*** Block opens ***

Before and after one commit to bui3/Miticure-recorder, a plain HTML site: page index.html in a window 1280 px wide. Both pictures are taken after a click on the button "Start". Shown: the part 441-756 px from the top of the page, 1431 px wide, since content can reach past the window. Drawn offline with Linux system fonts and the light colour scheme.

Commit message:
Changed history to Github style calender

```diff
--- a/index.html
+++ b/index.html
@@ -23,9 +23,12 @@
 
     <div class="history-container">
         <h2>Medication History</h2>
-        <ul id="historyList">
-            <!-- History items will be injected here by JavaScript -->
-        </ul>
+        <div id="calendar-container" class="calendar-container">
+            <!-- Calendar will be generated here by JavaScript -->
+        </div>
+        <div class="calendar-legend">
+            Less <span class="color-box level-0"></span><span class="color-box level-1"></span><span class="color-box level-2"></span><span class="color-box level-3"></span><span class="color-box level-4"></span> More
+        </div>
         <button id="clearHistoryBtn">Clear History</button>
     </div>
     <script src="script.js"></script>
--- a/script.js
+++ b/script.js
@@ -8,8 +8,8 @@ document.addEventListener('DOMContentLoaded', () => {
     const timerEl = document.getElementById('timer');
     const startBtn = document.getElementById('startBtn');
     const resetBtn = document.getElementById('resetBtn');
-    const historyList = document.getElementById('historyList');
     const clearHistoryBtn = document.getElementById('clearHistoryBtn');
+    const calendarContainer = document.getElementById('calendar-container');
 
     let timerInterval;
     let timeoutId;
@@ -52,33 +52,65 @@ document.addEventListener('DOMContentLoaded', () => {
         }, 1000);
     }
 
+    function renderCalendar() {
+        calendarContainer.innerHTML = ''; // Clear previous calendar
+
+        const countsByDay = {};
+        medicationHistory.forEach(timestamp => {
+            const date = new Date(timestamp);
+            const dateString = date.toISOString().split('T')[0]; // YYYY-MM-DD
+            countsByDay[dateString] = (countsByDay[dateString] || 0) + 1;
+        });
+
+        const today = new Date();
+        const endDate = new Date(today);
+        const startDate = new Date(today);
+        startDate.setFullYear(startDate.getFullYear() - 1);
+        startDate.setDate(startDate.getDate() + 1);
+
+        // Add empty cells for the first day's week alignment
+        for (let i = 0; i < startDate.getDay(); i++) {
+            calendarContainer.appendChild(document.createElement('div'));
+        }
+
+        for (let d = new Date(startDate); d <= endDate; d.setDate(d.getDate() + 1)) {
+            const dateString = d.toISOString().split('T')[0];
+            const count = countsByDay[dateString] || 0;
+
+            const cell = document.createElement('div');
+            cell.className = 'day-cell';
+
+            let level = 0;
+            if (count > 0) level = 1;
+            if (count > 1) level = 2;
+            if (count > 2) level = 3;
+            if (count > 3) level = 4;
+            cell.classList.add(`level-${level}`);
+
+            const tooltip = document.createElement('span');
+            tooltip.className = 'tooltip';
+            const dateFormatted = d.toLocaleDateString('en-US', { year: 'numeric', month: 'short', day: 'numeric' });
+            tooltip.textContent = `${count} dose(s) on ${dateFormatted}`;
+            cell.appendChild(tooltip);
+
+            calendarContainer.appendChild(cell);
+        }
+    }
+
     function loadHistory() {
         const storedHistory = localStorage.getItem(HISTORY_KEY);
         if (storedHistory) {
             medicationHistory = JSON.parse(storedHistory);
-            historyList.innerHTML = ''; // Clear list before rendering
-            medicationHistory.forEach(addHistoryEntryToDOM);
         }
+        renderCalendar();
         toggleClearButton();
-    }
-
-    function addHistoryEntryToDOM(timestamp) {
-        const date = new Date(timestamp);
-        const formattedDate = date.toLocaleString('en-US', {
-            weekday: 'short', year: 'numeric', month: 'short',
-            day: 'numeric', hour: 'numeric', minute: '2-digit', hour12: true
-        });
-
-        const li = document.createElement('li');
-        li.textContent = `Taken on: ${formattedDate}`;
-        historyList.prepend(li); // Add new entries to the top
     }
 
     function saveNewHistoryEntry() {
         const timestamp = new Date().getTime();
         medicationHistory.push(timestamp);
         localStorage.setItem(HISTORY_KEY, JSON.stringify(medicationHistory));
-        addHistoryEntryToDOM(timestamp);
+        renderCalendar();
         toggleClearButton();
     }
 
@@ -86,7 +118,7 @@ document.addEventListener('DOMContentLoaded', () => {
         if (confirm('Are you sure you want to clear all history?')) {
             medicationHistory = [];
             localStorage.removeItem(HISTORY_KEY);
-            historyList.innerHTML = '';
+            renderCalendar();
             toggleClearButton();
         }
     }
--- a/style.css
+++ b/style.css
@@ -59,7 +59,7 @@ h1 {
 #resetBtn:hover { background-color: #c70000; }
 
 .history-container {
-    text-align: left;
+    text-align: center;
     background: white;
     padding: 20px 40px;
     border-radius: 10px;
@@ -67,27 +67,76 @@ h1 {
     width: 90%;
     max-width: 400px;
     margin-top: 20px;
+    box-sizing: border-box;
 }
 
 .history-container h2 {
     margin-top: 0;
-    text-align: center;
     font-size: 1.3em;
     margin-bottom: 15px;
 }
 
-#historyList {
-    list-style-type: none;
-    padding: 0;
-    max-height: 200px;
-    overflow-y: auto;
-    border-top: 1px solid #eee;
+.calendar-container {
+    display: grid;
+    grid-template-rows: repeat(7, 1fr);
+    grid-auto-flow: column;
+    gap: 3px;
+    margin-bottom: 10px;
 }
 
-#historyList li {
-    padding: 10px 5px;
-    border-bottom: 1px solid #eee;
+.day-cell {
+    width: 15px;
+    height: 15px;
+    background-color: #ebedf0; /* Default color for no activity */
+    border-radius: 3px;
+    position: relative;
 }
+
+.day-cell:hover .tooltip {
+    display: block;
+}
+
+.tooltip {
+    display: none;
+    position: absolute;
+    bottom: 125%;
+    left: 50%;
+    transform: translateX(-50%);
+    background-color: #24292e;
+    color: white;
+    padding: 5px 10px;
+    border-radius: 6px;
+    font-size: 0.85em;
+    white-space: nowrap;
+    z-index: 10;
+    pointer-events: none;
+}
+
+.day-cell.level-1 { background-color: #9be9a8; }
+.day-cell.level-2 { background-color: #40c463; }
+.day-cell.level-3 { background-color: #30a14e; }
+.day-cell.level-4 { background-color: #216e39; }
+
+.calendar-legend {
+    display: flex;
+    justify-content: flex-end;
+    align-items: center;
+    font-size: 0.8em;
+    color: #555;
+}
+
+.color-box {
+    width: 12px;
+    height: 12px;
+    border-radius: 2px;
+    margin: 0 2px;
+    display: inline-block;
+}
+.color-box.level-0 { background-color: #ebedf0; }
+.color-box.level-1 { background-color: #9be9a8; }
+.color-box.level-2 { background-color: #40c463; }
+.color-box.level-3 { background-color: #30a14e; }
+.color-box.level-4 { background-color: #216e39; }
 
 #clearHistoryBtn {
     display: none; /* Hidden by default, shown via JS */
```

*** Block closes ***

Assigned task
When the word "border" appears in a line of the listing, pull that line out.

Task answer
     border-radius: 10px;
+    box-sizing: border-box;
-    border-top: 1px solid #eee;
-    border-bottom: 1px solid #eee;
+    border-radius: 3px;
+    border-radius: 6px;
+    border-radius: 2px;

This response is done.